BEIJING • Officials from China's ruling Communist Party (CCP) have supported violent attacks in restive Xinjiang, said a top regional official in remarks highlighting internal opposition to tough local policies.
Xinjiang, the homeland of the mostly Muslim Uighur ethnic minority - many of whom complain of discrimination and controls on their culture and religion - is often hit by deadly unrest.
China blames the violence on separatists but rights groups point to Beijing's own actions as a driver.
Mr Xu Hairong, the region's top anti-graft official, on Tuesday accused some local party members of participating in the unrest, pointing to a division in implementing Beijing's anti-separatist stance.
"Some communist cadres... even support or take part in violent terrorist attacks," Mr Xu said in the state-run China Discipline Inspection News.
He did not give details but added that some officials were "wavering on the big issues of opposing anti-separatism and maintaining ethnic unity".
The article came days after the authorities said Chinese police had killed 28 members of a "terrorist group" in Xinjiang, in the bloodiest such operation in months.
It also came after the editor of the Xinjiang Daily, the CCP's mouthpiece in the region, was dismissed for what anti-graft officials said were offences, including publicly criticising party policies.
The authorities launched a "strike hard" campaign after a bomb rocked the main train station in the regional capital Urumqi last year as President Xi Jinping was wrapping up a visit to the city.
The crackdown, which has seen mass trials and multiple executions, has been condemned by human rights groups.
Xinjiang in China's far west is a resource-rich region abutting central Asia. The CCP is officially atheist and bans all of its officials - including Uighurs - from religious faith.
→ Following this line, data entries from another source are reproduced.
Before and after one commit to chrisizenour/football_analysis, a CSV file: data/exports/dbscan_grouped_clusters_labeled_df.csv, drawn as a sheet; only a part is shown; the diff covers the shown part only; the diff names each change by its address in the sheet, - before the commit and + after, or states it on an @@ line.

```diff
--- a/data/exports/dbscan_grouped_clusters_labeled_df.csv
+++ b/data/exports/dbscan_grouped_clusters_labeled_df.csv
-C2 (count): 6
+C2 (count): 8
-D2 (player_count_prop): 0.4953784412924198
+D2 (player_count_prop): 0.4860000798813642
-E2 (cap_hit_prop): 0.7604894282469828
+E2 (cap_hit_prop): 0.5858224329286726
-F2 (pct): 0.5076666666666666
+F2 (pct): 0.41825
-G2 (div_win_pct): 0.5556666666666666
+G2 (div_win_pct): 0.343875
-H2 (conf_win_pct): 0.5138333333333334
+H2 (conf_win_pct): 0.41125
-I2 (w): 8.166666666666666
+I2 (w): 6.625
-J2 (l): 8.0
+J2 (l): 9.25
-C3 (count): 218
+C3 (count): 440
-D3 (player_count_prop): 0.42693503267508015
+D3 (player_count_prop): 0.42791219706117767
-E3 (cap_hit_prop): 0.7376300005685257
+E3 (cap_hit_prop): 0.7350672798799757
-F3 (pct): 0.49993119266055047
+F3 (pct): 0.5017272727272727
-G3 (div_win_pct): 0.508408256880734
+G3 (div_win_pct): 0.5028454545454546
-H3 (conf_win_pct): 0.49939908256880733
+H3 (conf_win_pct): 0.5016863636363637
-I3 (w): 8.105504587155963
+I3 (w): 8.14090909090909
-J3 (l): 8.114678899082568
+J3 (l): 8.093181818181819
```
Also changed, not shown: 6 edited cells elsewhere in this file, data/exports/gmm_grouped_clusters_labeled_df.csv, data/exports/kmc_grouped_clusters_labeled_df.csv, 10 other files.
Schools and government offices annually attempt to stifle Ramadan fasting as part of the ban. But officials persist in religious beliefs despite the policy, Mr Xu said.